TASK: The expected output is exactly the lines below, starting at the line with "art fleurs des" and ending at the line with "art fleurs tropicales", both included; no other line belongs in it.

ENTRIES SHOWN:

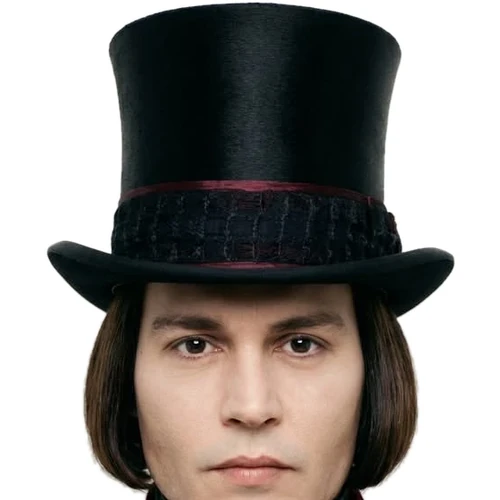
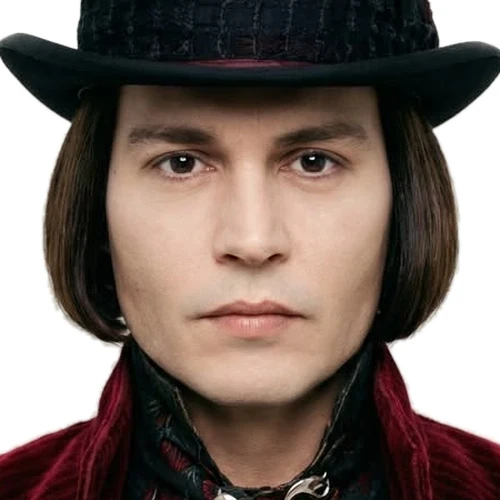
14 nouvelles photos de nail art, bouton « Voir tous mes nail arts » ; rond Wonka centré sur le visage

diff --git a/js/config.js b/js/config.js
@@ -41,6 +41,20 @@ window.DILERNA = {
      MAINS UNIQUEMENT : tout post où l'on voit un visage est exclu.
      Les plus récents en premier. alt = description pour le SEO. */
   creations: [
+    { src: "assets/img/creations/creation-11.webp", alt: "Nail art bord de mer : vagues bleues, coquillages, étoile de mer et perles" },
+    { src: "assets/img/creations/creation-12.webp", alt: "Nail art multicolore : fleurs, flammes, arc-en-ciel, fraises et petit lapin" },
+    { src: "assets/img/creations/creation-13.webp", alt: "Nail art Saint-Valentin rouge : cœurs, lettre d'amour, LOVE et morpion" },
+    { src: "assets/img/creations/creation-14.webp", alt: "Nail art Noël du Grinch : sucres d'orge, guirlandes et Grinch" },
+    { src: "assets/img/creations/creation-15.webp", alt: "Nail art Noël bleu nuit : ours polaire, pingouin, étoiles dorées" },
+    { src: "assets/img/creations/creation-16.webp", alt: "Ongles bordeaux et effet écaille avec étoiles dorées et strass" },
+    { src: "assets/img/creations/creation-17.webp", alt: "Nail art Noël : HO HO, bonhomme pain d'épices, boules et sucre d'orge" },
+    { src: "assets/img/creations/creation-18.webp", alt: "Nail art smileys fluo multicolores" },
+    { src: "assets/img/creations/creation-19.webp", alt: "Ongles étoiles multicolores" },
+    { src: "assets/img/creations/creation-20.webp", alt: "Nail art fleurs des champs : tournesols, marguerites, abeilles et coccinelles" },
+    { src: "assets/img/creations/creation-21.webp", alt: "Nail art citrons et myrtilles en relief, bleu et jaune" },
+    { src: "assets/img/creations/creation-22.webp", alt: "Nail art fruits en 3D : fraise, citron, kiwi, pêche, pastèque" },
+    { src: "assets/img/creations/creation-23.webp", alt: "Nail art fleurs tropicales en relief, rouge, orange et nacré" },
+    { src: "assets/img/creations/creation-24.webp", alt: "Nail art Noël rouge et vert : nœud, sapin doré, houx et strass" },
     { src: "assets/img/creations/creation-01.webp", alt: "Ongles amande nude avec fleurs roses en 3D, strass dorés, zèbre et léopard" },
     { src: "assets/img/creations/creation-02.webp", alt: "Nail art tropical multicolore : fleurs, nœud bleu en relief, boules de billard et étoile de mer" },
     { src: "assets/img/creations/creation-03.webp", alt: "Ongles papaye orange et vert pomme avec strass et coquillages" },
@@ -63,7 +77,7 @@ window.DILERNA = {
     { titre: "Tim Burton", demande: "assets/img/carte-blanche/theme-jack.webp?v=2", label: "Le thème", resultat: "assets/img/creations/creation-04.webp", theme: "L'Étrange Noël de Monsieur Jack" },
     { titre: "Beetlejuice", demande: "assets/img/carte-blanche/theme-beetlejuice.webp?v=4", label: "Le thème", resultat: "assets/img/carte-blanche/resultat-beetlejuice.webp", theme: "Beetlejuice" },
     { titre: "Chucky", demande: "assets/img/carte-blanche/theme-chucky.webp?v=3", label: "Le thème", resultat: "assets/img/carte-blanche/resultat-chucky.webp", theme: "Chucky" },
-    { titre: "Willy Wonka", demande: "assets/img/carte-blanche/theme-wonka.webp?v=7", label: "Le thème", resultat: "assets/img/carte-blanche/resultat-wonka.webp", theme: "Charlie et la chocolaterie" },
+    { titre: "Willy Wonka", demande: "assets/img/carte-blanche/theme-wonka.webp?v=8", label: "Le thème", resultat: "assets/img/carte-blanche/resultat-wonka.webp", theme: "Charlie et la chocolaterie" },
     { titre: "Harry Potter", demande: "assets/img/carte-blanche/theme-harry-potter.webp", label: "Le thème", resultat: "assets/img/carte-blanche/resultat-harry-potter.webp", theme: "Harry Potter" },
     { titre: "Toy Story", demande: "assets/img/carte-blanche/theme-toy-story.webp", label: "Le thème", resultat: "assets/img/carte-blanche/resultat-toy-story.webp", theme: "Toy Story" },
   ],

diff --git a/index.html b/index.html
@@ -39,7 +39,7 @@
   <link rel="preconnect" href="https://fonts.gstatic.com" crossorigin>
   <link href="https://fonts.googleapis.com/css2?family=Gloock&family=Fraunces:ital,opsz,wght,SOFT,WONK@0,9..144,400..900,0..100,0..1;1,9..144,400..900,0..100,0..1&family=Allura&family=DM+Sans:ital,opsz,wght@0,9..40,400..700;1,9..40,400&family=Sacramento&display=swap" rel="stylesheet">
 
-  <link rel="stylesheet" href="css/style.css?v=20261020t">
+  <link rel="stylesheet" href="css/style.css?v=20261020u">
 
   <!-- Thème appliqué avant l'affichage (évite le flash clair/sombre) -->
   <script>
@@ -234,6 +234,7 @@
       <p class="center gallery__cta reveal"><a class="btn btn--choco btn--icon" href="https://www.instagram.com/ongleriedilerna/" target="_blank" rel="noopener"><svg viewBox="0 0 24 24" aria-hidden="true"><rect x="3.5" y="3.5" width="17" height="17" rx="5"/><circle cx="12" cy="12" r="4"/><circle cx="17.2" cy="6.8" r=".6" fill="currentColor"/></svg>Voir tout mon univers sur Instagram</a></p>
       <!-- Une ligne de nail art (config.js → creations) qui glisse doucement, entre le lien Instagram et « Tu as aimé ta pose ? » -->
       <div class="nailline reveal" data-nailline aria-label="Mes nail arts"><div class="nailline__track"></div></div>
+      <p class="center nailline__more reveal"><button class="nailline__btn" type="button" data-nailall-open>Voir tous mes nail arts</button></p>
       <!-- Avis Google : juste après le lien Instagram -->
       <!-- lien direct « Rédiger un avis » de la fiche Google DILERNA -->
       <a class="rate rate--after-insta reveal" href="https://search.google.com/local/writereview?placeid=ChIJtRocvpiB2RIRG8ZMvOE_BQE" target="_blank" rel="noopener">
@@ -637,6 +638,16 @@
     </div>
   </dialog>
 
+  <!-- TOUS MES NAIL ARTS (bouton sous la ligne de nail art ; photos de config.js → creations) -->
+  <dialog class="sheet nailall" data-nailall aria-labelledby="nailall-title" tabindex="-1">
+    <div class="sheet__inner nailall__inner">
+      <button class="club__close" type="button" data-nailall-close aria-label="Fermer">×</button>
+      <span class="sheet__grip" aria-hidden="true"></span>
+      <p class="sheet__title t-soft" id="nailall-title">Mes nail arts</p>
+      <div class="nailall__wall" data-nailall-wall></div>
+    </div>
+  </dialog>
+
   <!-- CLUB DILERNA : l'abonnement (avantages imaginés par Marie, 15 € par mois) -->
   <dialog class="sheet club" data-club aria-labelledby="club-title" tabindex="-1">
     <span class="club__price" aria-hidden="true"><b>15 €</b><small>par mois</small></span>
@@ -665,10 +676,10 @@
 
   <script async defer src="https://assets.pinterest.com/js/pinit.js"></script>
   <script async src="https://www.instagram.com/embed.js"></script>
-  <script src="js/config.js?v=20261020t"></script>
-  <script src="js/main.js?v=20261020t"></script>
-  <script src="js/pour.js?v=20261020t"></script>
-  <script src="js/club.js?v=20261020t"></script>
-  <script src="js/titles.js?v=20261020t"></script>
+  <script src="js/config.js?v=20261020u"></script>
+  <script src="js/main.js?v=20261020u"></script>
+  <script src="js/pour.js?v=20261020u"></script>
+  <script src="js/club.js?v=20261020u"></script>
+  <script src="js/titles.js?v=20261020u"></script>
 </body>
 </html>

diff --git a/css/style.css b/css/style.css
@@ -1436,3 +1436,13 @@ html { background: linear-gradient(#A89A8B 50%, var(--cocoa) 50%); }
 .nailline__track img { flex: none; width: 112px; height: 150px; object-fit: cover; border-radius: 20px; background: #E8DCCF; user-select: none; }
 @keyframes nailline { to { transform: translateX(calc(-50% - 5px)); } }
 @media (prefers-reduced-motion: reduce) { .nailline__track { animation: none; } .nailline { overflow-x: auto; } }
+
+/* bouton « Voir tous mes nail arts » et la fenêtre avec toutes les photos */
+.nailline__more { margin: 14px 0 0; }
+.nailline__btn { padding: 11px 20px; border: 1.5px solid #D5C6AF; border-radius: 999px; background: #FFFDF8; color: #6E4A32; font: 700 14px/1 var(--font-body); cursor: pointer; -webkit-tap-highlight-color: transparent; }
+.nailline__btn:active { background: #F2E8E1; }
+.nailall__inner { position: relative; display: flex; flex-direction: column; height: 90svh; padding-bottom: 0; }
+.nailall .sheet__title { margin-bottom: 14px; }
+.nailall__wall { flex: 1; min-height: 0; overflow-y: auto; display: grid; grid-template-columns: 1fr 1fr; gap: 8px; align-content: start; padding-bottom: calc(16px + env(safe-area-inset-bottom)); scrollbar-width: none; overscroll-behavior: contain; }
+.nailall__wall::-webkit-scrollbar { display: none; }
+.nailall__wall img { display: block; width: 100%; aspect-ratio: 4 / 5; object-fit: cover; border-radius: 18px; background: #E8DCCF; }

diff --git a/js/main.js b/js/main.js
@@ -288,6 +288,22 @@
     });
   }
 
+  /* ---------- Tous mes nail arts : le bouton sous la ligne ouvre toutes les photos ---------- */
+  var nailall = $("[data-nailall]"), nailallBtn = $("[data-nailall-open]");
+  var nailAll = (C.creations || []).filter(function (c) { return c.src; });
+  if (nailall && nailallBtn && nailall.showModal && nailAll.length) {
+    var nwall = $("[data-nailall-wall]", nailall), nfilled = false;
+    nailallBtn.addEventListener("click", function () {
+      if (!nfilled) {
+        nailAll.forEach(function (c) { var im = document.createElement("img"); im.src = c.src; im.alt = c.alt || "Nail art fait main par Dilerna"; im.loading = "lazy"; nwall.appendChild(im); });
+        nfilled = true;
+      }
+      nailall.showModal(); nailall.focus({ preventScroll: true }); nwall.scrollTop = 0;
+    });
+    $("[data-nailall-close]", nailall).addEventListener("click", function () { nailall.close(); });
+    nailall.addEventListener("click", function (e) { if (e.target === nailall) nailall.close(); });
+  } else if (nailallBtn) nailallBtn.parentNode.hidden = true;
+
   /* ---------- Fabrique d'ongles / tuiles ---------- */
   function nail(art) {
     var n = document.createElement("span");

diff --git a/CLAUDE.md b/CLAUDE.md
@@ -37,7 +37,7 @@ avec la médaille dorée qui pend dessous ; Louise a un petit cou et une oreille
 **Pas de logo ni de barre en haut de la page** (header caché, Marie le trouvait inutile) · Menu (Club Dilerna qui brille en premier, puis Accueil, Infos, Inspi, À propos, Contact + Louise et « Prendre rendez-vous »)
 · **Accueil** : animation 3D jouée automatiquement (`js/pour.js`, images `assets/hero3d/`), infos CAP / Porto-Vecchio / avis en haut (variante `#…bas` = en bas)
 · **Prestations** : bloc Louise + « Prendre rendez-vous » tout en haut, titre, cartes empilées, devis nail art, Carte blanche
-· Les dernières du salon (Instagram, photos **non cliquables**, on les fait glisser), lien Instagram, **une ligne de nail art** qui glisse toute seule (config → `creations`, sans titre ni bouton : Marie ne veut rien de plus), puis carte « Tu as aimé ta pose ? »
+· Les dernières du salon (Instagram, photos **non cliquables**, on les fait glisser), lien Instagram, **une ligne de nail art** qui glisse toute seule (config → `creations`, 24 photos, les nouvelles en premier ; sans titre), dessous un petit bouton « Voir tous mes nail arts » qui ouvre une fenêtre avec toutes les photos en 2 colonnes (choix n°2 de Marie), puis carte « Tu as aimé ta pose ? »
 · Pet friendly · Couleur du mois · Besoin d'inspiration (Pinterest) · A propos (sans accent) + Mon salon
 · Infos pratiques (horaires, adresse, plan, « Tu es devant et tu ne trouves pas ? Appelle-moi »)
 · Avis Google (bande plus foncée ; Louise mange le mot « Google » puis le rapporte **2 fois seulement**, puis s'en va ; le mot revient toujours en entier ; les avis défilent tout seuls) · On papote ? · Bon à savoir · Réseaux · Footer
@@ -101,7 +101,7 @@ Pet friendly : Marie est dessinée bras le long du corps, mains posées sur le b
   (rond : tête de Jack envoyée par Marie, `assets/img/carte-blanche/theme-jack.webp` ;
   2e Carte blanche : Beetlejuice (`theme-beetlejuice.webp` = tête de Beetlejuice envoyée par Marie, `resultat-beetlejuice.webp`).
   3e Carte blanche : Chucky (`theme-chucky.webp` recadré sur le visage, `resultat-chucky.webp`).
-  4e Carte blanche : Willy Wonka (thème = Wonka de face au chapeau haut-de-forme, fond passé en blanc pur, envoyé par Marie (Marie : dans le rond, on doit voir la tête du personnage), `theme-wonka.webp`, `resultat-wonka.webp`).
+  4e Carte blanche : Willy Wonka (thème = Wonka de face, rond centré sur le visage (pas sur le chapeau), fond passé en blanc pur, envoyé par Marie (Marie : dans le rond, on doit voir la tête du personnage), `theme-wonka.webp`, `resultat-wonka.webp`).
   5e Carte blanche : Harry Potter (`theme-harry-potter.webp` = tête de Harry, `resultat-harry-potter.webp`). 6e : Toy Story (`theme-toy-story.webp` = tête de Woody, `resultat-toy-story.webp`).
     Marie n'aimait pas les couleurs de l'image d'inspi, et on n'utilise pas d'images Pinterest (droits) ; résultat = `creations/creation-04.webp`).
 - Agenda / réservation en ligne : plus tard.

ANSWER FOR THE TASK:
+    { src: "assets/img/creations/creation-20.webp", alt: "Nail art fleurs des champs : tournesols, marguerites, abeilles et coccinelles" },
+    { src: "assets/img/creations/creation-21.webp", alt: "Nail art citrons et myrtilles en relief, bleu et jaune" },
+    { src: "assets/img/creations/creation-22.webp", alt: "Nail art fruits en 3D : fraise, citron, kiwi, pêche, pastèque" },
+    { src: "assets/img/creations/creation-23.webp", alt: "Nail art fleurs tropicales en relief, rouge, orange et nacré" },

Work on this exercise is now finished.